#### The problem:
The string "独立资源库的" appears in some lines of the entries that follow; copy each such line.

#### Supplied data:
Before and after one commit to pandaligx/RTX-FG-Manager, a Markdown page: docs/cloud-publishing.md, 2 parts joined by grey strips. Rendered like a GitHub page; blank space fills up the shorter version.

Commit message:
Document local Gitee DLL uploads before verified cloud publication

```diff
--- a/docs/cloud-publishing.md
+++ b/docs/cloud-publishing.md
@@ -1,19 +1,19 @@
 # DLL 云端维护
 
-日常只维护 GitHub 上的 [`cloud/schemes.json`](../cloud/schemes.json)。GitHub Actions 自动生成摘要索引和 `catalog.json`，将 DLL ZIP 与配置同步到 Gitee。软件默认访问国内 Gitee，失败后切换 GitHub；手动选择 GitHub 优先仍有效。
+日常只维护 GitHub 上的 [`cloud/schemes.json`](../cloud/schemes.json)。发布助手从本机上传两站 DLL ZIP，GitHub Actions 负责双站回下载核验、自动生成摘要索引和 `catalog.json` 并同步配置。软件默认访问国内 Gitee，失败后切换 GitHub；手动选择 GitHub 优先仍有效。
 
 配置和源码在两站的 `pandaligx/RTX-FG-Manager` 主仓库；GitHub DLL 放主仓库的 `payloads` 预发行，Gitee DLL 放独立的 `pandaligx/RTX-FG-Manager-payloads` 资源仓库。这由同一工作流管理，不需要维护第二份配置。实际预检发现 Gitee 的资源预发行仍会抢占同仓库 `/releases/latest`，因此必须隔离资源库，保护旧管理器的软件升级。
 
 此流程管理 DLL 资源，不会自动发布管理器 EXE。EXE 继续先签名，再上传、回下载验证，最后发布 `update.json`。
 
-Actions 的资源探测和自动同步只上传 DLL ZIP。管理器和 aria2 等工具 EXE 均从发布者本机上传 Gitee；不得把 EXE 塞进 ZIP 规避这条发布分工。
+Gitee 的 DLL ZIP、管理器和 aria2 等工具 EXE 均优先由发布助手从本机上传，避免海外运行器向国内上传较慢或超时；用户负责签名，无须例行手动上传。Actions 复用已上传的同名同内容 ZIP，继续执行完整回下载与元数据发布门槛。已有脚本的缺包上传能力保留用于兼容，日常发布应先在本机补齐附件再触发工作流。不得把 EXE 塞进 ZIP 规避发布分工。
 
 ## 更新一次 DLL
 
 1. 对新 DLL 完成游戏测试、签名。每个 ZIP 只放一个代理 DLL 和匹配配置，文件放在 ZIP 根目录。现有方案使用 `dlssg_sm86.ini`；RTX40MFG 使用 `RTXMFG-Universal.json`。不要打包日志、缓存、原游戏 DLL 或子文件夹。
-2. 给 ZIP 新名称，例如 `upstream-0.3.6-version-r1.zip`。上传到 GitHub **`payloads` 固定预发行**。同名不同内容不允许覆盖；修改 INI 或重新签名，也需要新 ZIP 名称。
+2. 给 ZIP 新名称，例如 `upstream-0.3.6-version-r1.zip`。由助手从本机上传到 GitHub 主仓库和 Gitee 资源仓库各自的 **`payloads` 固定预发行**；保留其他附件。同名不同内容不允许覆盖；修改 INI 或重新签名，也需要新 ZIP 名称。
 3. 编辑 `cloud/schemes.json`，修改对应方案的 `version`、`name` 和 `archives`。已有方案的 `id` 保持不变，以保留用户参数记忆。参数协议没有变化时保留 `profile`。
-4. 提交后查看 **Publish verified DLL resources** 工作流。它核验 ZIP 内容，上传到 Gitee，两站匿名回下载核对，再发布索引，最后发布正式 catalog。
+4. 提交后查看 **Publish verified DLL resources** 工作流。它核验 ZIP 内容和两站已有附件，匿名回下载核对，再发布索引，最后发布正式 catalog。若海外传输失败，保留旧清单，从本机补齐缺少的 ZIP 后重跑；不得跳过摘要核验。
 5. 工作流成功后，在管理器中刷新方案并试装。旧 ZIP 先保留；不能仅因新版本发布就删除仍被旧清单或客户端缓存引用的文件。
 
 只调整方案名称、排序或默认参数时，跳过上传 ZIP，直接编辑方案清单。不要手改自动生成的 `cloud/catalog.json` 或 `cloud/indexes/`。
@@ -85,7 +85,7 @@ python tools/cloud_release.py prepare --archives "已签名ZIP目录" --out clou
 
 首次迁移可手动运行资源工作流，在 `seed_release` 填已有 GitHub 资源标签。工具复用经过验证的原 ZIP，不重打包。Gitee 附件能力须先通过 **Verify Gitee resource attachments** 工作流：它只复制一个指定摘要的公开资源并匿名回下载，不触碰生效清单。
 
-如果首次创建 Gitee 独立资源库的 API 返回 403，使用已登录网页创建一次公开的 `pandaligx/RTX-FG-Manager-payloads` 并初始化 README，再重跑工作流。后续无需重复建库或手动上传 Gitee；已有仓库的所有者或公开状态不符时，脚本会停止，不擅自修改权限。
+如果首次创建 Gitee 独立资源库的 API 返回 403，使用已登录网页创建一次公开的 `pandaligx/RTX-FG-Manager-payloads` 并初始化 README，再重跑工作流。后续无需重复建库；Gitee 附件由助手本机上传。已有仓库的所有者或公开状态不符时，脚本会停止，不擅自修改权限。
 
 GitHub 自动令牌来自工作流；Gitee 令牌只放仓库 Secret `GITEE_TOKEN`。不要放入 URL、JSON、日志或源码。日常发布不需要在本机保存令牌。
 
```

#### Finished task:
-如果首次创建 Gitee 独立资源库的 API 返回 403，使用已登录网页创建一次公开的 `pandaligx/RTX-FG-Manager-payloads` 并初始化 README，再重跑工作流。后续无需重复建库或手动上传 Gitee；已有仓库的所有者或公开状态不符时，脚本会停止，不擅自修改权限。
+如果首次创建 Gitee 独立资源库的 API 返回 403，使用已登录网页创建一次公开的 `pandaligx/RTX-FG-Manager-payloads` 并初始化 README，再重跑工作流。后续无需重复建库；Gitee 附件由助手本机上传。已有仓库的所有者或公开状态不符时，脚本会停止，不擅自修改权限。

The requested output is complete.